RECORDED INFORMATION:
☆ ☆ ☆ ☆ ☆ ☆ ☆
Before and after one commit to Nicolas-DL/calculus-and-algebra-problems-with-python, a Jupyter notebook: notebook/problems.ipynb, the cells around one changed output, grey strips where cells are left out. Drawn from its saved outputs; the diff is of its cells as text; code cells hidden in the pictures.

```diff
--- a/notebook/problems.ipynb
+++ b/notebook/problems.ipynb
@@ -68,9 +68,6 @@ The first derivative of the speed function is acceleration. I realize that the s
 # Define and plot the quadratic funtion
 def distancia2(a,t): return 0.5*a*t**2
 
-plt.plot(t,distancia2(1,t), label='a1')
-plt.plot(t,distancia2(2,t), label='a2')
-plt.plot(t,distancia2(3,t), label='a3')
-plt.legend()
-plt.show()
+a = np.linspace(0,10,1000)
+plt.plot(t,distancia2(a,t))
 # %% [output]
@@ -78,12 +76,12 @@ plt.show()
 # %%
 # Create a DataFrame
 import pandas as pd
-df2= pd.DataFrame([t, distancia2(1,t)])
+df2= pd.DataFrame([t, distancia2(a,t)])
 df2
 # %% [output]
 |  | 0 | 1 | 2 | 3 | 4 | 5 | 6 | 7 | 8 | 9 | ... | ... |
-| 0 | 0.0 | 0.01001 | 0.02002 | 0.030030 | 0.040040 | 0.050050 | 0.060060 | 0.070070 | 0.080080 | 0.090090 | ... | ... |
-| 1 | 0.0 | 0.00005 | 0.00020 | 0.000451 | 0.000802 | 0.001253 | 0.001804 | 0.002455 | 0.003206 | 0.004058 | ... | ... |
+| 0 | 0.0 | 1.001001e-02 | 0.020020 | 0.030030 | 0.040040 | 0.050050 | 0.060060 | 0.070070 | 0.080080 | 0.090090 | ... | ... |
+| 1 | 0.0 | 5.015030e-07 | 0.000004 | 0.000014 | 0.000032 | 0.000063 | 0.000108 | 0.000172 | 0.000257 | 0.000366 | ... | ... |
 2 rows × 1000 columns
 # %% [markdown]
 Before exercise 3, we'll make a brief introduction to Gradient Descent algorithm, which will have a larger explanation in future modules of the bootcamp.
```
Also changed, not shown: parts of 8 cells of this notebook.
☆ ☆ ☆ ☆ ☆ ☆ ☆
YOUR OBJECTIVE: Nothing but an exact reproduction of the entries is wanted.

EXERCISE RESULT:
Before and after one commit to Nicolas-DL/calculus-and-algebra-problems-with-python, a Jupyter notebook: notebook/problems.ipynb, the cells around one changed output, grey strips where cells are left out. Drawn from its saved outputs; the diff is of its cells as text; code cells hidden in the pictures.

```diff
--- a/notebook/problems.ipynb
+++ b/notebook/problems.ipynb
@@ -68,9 +68,6 @@ The first derivative of the speed function is acceleration. I realize that the s
 # Define and plot the quadratic funtion
 def distancia2(a,t): return 0.5*a*t**2
 
-plt.plot(t,distancia2(1,t), label='a1')
-plt.plot(t,distancia2(2,t), label='a2')
-plt.plot(t,distancia2(3,t), label='a3')
-plt.legend()
-plt.show()
+a = np.linspace(0,10,1000)
+plt.plot(t,distancia2(a,t))
 # %% [output]
@@ -78,12 +76,12 @@ plt.show()
 # %%
 # Create a DataFrame
 import pandas as pd
-df2= pd.DataFrame([t, distancia2(1,t)])
+df2= pd.DataFrame([t, distancia2(a,t)])
 df2
 # %% [output]
 |  | 0 | 1 | 2 | 3 | 4 | 5 | 6 | 7 | 8 | 9 | ... | ... |
-| 0 | 0.0 | 0.01001 | 0.02002 | 0.030030 | 0.040040 | 0.050050 | 0.060060 | 0.070070 | 0.080080 | 0.090090 | ... | ... |
-| 1 | 0.0 | 0.00005 | 0.00020 | 0.000451 | 0.000802 | 0.001253 | 0.001804 | 0.002455 | 0.003206 | 0.004058 | ... | ... |
+| 0 | 0.0 | 1.001001e-02 | 0.020020 | 0.030030 | 0.040040 | 0.050050 | 0.060060 | 0.070070 | 0.080080 | 0.090090 | ... | ... |
+| 1 | 0.0 | 5.015030e-07 | 0.000004 | 0.000014 | 0.000032 | 0.000063 | 0.000108 | 0.000172 | 0.000257 | 0.000366 | ... | ... |
 2 rows × 1000 columns
 # %% [markdown]
 Before exercise 3, we'll make a brief introduction to Gradient Descent algorithm, which will have a larger explanation in future modules of the bootcamp.
```
Also changed, not shown: parts of 8 cells of this notebook.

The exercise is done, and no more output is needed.